▶ [Directions for this task]
Please return the entries, omitting and altering nothing.
─── Data under study ───
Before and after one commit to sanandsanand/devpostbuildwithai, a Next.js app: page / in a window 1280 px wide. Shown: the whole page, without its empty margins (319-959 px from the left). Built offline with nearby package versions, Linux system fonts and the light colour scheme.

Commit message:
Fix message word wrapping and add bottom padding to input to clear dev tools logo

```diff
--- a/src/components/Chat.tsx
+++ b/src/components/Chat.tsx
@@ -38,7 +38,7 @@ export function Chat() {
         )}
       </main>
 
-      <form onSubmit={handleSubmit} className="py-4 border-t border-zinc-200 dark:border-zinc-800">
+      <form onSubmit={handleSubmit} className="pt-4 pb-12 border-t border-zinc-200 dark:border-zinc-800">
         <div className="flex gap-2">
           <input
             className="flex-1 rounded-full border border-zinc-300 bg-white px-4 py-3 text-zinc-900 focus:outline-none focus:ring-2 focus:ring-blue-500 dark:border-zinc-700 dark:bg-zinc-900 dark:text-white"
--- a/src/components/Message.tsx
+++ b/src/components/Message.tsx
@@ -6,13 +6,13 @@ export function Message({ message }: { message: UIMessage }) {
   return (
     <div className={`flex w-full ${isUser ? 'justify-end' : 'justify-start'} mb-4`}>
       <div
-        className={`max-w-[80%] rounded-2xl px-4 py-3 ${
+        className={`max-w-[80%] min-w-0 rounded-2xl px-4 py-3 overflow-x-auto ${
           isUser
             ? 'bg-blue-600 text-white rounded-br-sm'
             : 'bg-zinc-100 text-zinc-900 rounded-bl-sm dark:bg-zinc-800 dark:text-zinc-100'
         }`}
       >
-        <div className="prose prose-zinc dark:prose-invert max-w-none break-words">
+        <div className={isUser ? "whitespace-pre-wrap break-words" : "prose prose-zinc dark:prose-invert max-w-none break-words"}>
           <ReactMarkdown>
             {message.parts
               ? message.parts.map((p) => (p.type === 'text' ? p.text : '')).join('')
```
───
▶ [Reply]
Before and after one commit to sanandsanand/devpostbuildwithai, a Next.js app: page / in a window 1280 px wide. Shown: the whole page, without its empty margins (319-959 px from the left). Built offline with nearby package versions, Linux system fonts and the light colour scheme.

Commit message:
Fix message word wrapping and add bottom padding to input to clear dev tools logo

```diff
--- a/src/components/Chat.tsx
+++ b/src/components/Chat.tsx
@@ -38,7 +38,7 @@ export function Chat() {
         )}
       </main>
 
-      <form onSubmit={handleSubmit} className="py-4 border-t border-zinc-200 dark:border-zinc-800">
+      <form onSubmit={handleSubmit} className="pt-4 pb-12 border-t border-zinc-200 dark:border-zinc-800">
         <div className="flex gap-2">
           <input
             className="flex-1 rounded-full border border-zinc-300 bg-white px-4 py-3 text-zinc-900 focus:outline-none focus:ring-2 focus:ring-blue-500 dark:border-zinc-700 dark:bg-zinc-900 dark:text-white"
--- a/src/components/Message.tsx
+++ b/src/components/Message.tsx
@@ -6,13 +6,13 @@ export function Message({ message }: { message: UIMessage }) {
   return (
     <div className={`flex w-full ${isUser ? 'justify-end' : 'justify-start'} mb-4`}>
       <div
-        className={`max-w-[80%] rounded-2xl px-4 py-3 ${
+        className={`max-w-[80%] min-w-0 rounded-2xl px-4 py-3 overflow-x-auto ${
           isUser
             ? 'bg-blue-600 text-white rounded-br-sm'
             : 'bg-zinc-100 text-zinc-900 rounded-bl-sm dark:bg-zinc-800 dark:text-zinc-100'
         }`}
       >
-        <div className="prose prose-zinc dark:prose-invert max-w-none break-words">
+        <div className={isUser ? "whitespace-pre-wrap break-words" : "prose prose-zinc dark:prose-invert max-w-none break-words"}>
           <ReactMarkdown>
             {message.parts
               ? message.parts.map((p) => (p.type === 'text' ? p.text : '')).join('')
```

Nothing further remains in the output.